I know it’s bizarre to say that teams should kick fewer field goals after a game where the winning team legitimately only kicked field goals, but that’s the sort of thing that I do. And there was one instance Saturday when now-former LSU head coach Les Miles made a silly mistake by sending out the field goal unit instead of pressing for more points.
The offense of being criminally conservative was committed with about three minutes left in the third quarter. With his team down 12-10, Miles decided to kick a chip-shot of a field goal from 25 yards out on fourth-and-1, much to the disagreement of Fournette as the video above shows.
And Fournette was right. Even with as bad as his offensive line had been all day, the team still finished the day averaging almost seven yards per carry. Even if you take out the three outliers, the Tigers still averaged 3.34 yards per carry, exactly enough to get a first down every third play if you run every down. The decision to kick was indefensible, and it very well may have lost Les Miles his job. Think about that.
- In addition to catching his first career touchdown, Foster Moreau had a pretty good day blocking. Being that Fournette often had to bounce his runs to the outside because of the logjams in the middle, this turned out to be pretty important.
- The defense did a really good job of preventing Auburn from being successful on jet sweeps. On two separate occasions, LSU did this by setting the edge with the likes of Key, defensive lineman Greg Gilmore, White and safety Rickey Jefferson, which forced Auburn’s ball carrier to turn back inside, where the blocking isn’t set up. This is a superb blueprint for how to stop jet sweeps moving forward.

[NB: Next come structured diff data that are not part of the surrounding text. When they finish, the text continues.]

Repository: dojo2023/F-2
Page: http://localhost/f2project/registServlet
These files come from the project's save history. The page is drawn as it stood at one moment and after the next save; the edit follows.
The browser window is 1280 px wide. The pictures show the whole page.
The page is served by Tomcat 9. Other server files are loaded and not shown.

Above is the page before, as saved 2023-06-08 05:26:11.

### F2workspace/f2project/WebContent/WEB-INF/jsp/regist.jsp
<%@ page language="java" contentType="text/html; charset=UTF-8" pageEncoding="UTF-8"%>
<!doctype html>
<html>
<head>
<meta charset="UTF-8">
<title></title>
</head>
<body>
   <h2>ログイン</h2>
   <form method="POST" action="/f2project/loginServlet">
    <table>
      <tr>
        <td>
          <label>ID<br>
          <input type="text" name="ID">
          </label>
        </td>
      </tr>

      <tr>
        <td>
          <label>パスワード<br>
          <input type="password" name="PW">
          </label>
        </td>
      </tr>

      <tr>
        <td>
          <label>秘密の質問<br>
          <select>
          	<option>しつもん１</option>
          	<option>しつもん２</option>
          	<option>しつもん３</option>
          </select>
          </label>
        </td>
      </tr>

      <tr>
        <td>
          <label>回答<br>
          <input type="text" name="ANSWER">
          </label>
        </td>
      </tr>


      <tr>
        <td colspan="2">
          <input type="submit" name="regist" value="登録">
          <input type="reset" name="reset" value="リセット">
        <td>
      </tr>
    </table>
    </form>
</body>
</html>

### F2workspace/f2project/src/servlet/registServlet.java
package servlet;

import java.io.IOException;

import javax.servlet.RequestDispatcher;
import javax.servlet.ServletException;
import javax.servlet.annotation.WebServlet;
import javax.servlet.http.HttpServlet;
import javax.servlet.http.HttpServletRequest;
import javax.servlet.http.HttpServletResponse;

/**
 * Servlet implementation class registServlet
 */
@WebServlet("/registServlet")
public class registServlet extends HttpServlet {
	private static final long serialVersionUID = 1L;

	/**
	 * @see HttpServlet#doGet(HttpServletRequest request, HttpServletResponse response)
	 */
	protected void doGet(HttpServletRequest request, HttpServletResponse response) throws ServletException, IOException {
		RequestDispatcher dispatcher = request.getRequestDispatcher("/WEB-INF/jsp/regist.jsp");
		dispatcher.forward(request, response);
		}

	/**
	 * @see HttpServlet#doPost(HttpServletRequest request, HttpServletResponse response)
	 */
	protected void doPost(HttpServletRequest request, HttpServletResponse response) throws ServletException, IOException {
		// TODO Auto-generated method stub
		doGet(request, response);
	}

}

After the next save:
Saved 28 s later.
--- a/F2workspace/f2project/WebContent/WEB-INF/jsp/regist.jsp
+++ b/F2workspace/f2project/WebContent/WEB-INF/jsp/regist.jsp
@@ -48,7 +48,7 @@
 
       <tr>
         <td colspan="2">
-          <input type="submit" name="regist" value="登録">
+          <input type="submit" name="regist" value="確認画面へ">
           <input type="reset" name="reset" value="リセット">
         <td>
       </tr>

- Last season when Fournette trucked through the Auburn defense for 228 yards and three touchdowns, the running back broke a lot of tackles because Auburn defenders were attacking him too high. This wasn’t the case Saturday. Auburn’s players, especially their defensive backs, made sure to wrap Fournette up low, taking his powerful shoulders out of the equation and also putting more stress on his already-injured ankle.
- In more than one instance, LSU was a seal block away from scoring a touchdown. To grossly oversimplify offensive line play into one sentence, almost every hole is set up with two kinds of blocks: A kick, in which a lineman pushes a defender outwards, and a wrap, in which a lineman pushes a defender inwards. That separation creates a seam for backs and receivers to run through. Needless to say, it’s hard to be perfect. But on a couple of instances, including one with 12:50 remaining in the first quarter and another with 13:43 remaining in the third quarter, LSU was a wrap block away from busting Fournette open for a 20-yard gain, possible more. Those two mistakes were made by tight end Colin Jeter in the open field and guard Josh Boutte on a linebacker respectively, for what it’s worth.

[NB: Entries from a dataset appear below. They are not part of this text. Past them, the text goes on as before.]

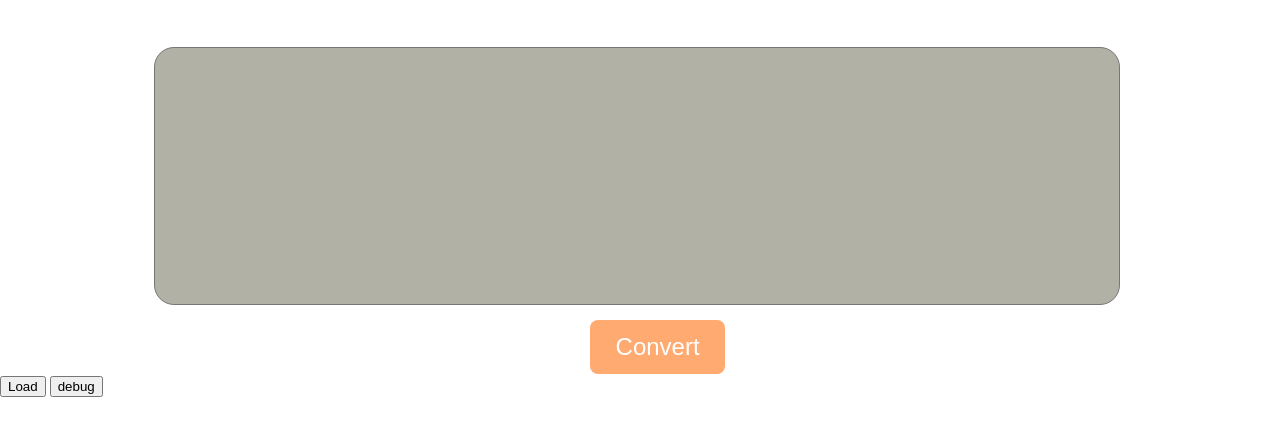
Repository: readwithpic/readwithpic.github.io
Page: platform14.html
The author's editor kept a record of every edit. The page is drawn from the files as they stood at one moment, then again after the next edit.
The browser window is 1280 px wide. The pictures show the whole page.
Some web libraries are served in a nearby version.

Above is the page before.
Console error: TypeError: Cannot read properties of undefined (reading 'length')

### platform14.html
<!DOCTYPE html>
<html>
    <head>
        <link rel="stylesheet" type="text/css" href="style.css"/>
        <script src="https://ajax.googleapis.com/ajax/libs/jquery/2.1.3/jquery.min.js"></script>
        <script type="text/javascript" src="jscript.js"></script>
    </head>
    <body>
    	<div id="textBox">
        <form>
            <textarea rows="10" cols="80" id="textInput" name="texthere"></textarea> <br>
            <button type="button" id="convert" disabled>Convert</button>
        </form>
        </div>


        <div id="loading">
        </div>
        <div id="display">
            <ul></ul>
        </div>
             <button type="button" id="loadme">Load</button>
             <button type="button" id="debug">debug</button>
         <div>
            <span id="sDebug"> </span>
             <span id="what"></span>
         </div>
        </body>
    </html>

### style.css
html, body { height: 100%; width: 100%; margin: 0; }


li {
    display: inline-block;
}

img{
    margin-right:-70px;
}
figcaption {

}

#searchbox {
    width:600px;
    height:200px;
}

p {
 display:inline;
}

.onlyText{
 margin-left:4px;
}

#fakeBox{
    border:1px solid black;
    width:120px;
    height:150px;
    background-color:brown;
    margin-right:-70px;
}

#fakeList{

}

#sDebug{

    background-color:brown;
}

#what{
    background-color:red;
}

#textBox{
  position:relative;
  width:100%;
  height:50%;

}

#textInput{
    position:absolute;
    display:block;
    resize:none;
    top:13%;
    left:12%;
    width:75%;
    height:70%;
    background-color:#b2b1a6;
    -moz-border-radius: 10px;
    -webkit-border-radius: 10px;
    border-radius: 20px;
}



#textInput:focus{
  border-color:green;
  outline:none;
}


#convert  {
    position:absolute;
    left: 50%;
    margin-left: -50px;
    top:89%;
    background-color: #FF6600;
   -webkit-border-radius: 8px;
    -moz-border-radius: 8px;
    border-radius: 8px;
   color: white;
   font-size: 1.5em;
   text-decoration: none;
   padding: 1% 2% ;
   outline:none;
    border: none;
   }

#convert:disabled{
  background:#FFAA70;
}

#convert:active {
   background-color: #993D00;
   }


@media only screen and (min-width: 0px) {

  /* Styles */
}


/* iPhone 4*/
@media only screen and (min-width: 320px) {

  /* Styles */
}


/* Samsung Galaxy S5 (portrait) ----------- */
@media only screen and (min-width: 360px) {
/* Styles */

}

/* iPhone 6 (portrait) ----------- */
@media only screen and (min-width: 375px) {
/* Styles */

}

/* iPhone 6+ (portrait) ----------- */
@media only screen and (min-width: 414px) {
/* Styles */


}

/* iPhone 4 (landscape) ----------- */
@media only screen and (min-width: 480px) {
/* Styles */

}


/* iPhone 5 (landscape) ----------- */
@media only screen and  (min-width: 568px){
/* Styles */

}

/* Samsung Galaxy S3 (landscape) ----------- */
@media only screen and (min-width: 640px){
/* Styles */

}

/* iPhone 6 (landscape) ----------- */
@media only screen and (min-width: 667px) {
/* Styles */

}

/* iPhone 6+ (landscape) ----------- */
@media only screen and  (min-width: 736px){
/* Styles */

}

/* iPads (portrait and landscape) ----------- */
@media only screen and (min-width: 768px)  {
/* Styles */

}

/* iPads (landscape) ----------- */
@media only screen and (min-width: 1024px){
/* Styles */

}

/* Desktops and laptops ----------- */
@media only screen  and (min-width: 1224px) {
/* Styles */


}

/* Large screens ----------- */
@media only screen  and (min-width:1824px) {
/* Styles */

}

### jscript.js
var link=new Array();
var link2=new Array();
var k,j,i,userInput, cleanSent, search, list,h,startNum,constantV,calNum,docHeight;
var filterWords = ["is","are","all", "another", "any", "anybody", "anyone", "anything", "botheach", "each", "other", "either", "everybody", "everyone", "everything", "few", "he", "her", "hers", "herself", "him", "himself", "his", "it", "its", "itself", "many", "me", "mine", "more", "most", "much", "myself", "neither", "no", "one", "nobody", "none", "nothing", "another", "other", "others", "ours", "ourselves", "several", "she", "some", "somebody", "someone", "something", "their", "theirs", "them", "themselves", "these", "they", "this", "those", "us", "we", "what", "whatever", "which", "whichever", "who", "whoever", "whom", "whomever", "whose", "you", "your", "yours", "yourself", "yourselves", "that", "it's", "time", "person", "year", "way", "day", "thing", "man", "world", "life", "hand", "part", "child", "eye", "woman", "place", "work", "week", "case", "point", "government", "company", "number", "group", "problem", "fact", "be", "have", "do", "say", "get", "make", "go", "know", "take", "see", "come", "think", "look", "want", "give", "use", "find", "tell", "ask", "work", "seem", "feel", "try", "leave", "call", "good", "new", "first", "last", "long", "great", "little", "own", "other", "old", "right", "big", "high", "different", "small", "large", "next", "early", "young", "important", "few", "public", "bad", "same", "able", "to", "of", "in", "for", "on", "with", "at", "by", "from", "up", "about", "into", "over", "after", "beneath", "under", "above", "the", "and", "a", "that", "", "it", "not", "he", "as", "you", "this", "but", "his", "they", "her", "she", "or", "an", "will", "my", "one", "all", "would", "there", "their", "aboard", "about", "above", "across", "after", "against", "along", "amid", "among", "around", "as", "at", "before", "behind", "below", "beneath", "beside", "besides", "between", "beyond", "but", "by", "concerning", "considering", "despite", "down", "during", "except", "excepting", "excluding", "following", "for", "from", "in", "inside", "into", "like", "minus", "near", "of", "off", "on", "onto", "opposite", "outside", "over", "past", "per", "plus", "regarding", "round", "save", "since", "than", "through", "to", "toward", "towards", "under", "underneath", "unlike", "until", "up", "upon", "versus", "via", "with", "within", "without"];
var count=0;
var dfd = $.Deferred();
var lastList;

//to disable scroll once it's executed.
var myScroll=1;

$(document).ready(function () {
    list = $('li');
    $('#lwh').text(list.width());
    $('#fake').css({
        "padding-bottom": 'list.height()',
            "padding-right": 'list.width()'
    });

    $('textarea').keyup(function () {
        if ($(this).val()) {
            $('#convert').removeAttr('disabled');
        } else {
            $('#convert').attr('disabled', 'disabled');
        }
    });

    $('#convert').click(function () {
        $('#convert').attr('disabled', 'disabled');
        //link.length = 0;
        count=0;
        h = 0;
        j = 0;
        // default number of search images to be loaded at first
        startNum=10;
        //constantV is added to calNum(to load given number consistant images after each scroll)
        calNum=startNum;
        link.length=0;
        link2.length=0;
        $('#what').empty();
        $('li').remove();
        $('.onlyText').remove();
        $('#loading').text('Please wait loading');
        userInput = $('textarea[name=texthere]').val();
        cleanSent = userInput.replace(/\s+/g, ' ');
        search = cleanSent.split(" ");
        callAjax(search[j]);
       // preTest();
    });


    $("#loadme").click(function(){
         if(j < search.length){
             h=0;
             //To reuse same Array link2
             link2.length=0;
             //load number of images after each scroll
             constantV=5;
            //reintalize the calNum to display given constant number of images accross the screen
             calNum +=constantV;
                callAjax(search[j]);

         }
    });

    $(window).resize(function(){
             $('#textBox').css('height',winHeight/2);
       // var winScroll= $(document).scroll();
       // winScroll.promise().done(function(){
              if(lastList.offset().top < $(window).height() && myScroll===1){
               myScroll=1;
               $(document).scroll();
           }

       // });
    });

     $(document).scroll(function(){
               if($(window).scrollTop() + $(window).height() > $(document).height()-$(document).height()/4 && myScroll===1) {
                    if(j < search.length){
                     h=0;
                     //To reuse same Array link2
                     link2.length=0;
                     //load number of images after each scroll
                     constantV=5;
                    //reintalize the calNum to display given constant number of images accross the screen
                     calNum +=constantV;
                     callAjax(search[j]);
                     myScroll=0;
                    }
           }
     });

    //dubugging zone
   $("#debug").click(function(){
              $('#sDebug').append('<br>' +"Linklength1 : " + link.length + '<br>');
              $('#sDebug').append("Linklength2 : " + link2.length + '<br>');
              $("#sDebug").append("dubug j value :" + j + '<br>');
              $('#sDebug').append("dubug i value:" + i + '<br>');
              $('#sDebug').append("dubug count value:" + count + '<br>');
              $('#sDebug').append("dubug k value:" + k + '<br>');
    });
});

function callAjax(index) {
    var look = new URL('https://ajax.googleapis.com/ajax/services/search/images?v=1.0&q=' + index + '&callback=?');
    $.ajax({
        url: look,
        dataType: 'json',
           success: function (data) {
            if(data.responseData.results.length===0){
                if(j < startNum){
                    link[j]="http://upload.wikimedia.org/wikipedia/commons/9/98/MA_Route_blank.svg";
                    j++;
                }else{
                    link2[h]="http://upload.wikimedia.org/wikipedia/commons/9/98/MA_Route_blank.svg";
                    j++;
                    h++;
                }
            }else{
                if(j < startNum){
                    link[j]=data.responseData.results[0].url;
                    j++;
                }else{
                    link2[h]=data.responseData.results[0].url;
                    j++;
                    h++;
                }
            }
            //checked against the calNum to make sure it doesn't load images more then startNum(default number of images to be load at first)
            if(j < search.length && j < calNum) {
                callAjax(search[j]);
            }else{
                show();
                }
        }
    });
}


//function do display first 30 words
function show() {
        var loopNum;
        i=0;
        if(count ===0){
            for(i; i < j; i++){
               // $('#what').append( 'firstIvalue: ' + i);
         //indexOf(search[j]) returns -1 if the value is not present inside array search[j];
        //check if search[j] is not the first html list element
                if(filterWords.indexOf(search[i])!== -1 && $('li').length > 0){
                     $('.withPic').last().append( '<p class=onlyText>' + search[i] + '</p>' );
                }else{
                    $('#display ul').append('<li id="showIt">'+'<figure>' + '<img src="' + link[i] + '" height=180 width=180>' +
                    '<figcaption>'  + '<p class=withPic>' + search[i] + '</p>' + '</figcaption>' + '</figure>'+'</li>');
                    }
                }
                    lastList=$('li:last').attr('id', 'showIt');
                   count=1;
                   myScroll=1;
                   if(lastList.offset().top < $(window).height()){
                       $(document).scroll();
                   }
         }else{
            k=0;
            //to run the loop if the value of constantV is less then link2.length.
            if(link2.length < constantV){
                i=j-link2.length;
                loopNum=i + link2.length;
              //$('#what').append('<br>' + 'insideLOOPNUM: ' + loopNum);

            //Once value of j arrives here it'll be orginal value + constantV because callAjax function have already run twice
            }else{
                i=j-constantV;
                loopNum=i + constantV;
            }
            for(i; i < loopNum; i++){
                 //indexOf(search[j]) returns -1 if the value is not present inside array search[j];
                //check if search[j] is not the first html list element
                if(filterWords.indexOf(search[i])!== -1 && $('li').length > 0){
                     $('.withPic').last().append( '<p class=onlyText>' + search[i] + '</p>' );
                }else{
                    $('#display ul').append('<li id="showIt">'+'<figure>' + '<img src="' + link2[k] + '" height=180 width=180>' +
                    '<figcaption>'  + '<p class=withPic>' + search[i] + '</p>' + '</figcaption>' + '</figure>'+'</li>');
                }
                k++;

               // $('#what').append('<br>' + 'insideIvalue: ' + i);
               // $('#what').append('<br>' + 'insideKvalue: ' + k);
               // $('#what').append('<br>' + 'insideJvalue: ' + j);
            }
             myScroll=1;
             if(lastList.offset().top < $(window).height()){
                       $(document).scroll();
                   }
        }
    }



/*
function preTest() {
    //append first list so that variable para can grab the list id
    $('#display ul').append('<li id="fakeList">' + '<figure>' + '<div id="fakeBox">' + '</div>' + '<figcaption>' + '<p class=withPic>' + search[j] + '</p>' + '</figcaption>' + '</figure>' + '</li>');
    para = $('li:last').attr('id', "fakeList");
    //get the top height position of last list element
    paraH = para.offset().top;
    //remove the first list to avoid duplication
    $('li:first').remove();
    for (var i = 0; i < search.length; i++) {
        if (paraH < docHeight) {
            $('#display ul').append('<li id="fakeList">' + '<figure>' + '<div id="fakeBox">' + '</div>' + '<figcaption>' + '<p class=withPic>' + search[j] + '</p>' + '</figcaption>' + '</figure>' + '</li>');
            //update the para value with latest last list element and it's top position
            para = $('li:last').attr('id', "fakeList");
            paraH = para.offset().top;
            j++;
        }else{
            para.remove();
            calIndex = j - 1;
            break;
        }
    }
    // callAjax(search[j]);
}

*/

After the next edit:
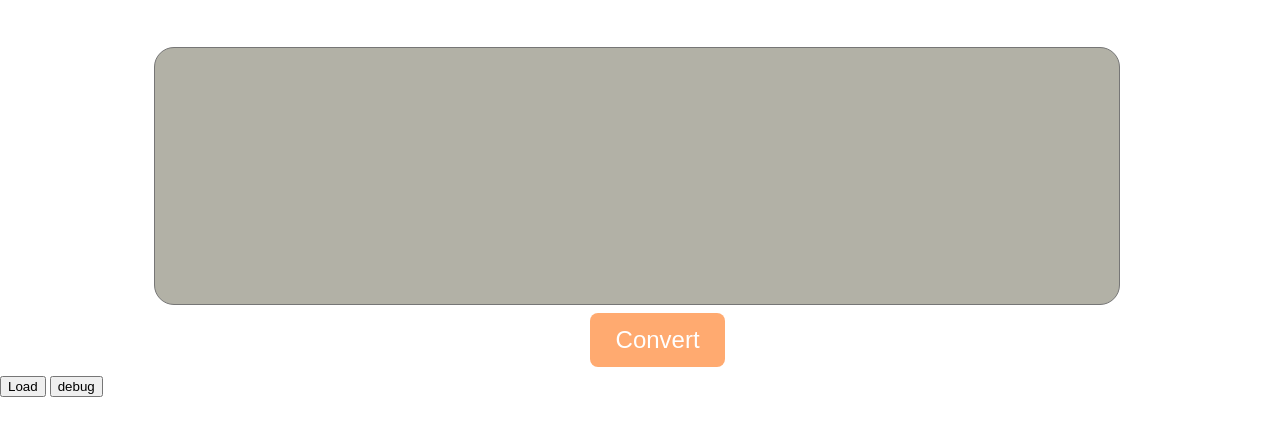
The edit:
--- a/style.css
+++ b/style.css
@@ -79,7 +79,7 @@
     position:absolute;
     left: 50%;
     margin-left: -50px;
-    top:89%;
+    top:87%;
     background-color: #FF6600;
    -webkit-border-radius: 8px;
     -moz-border-radius: 8px;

- Even though he finished with 13 tackles, Jamal Adams didn’t have a particularly good game. He allowed a 36-yard pass to Kerryon Johnson on a busted assignment on Johnson’s wheel route out of the backfield and looked lost on an inside pick play that he should’ve been far more aggressive on where he allowed a first down.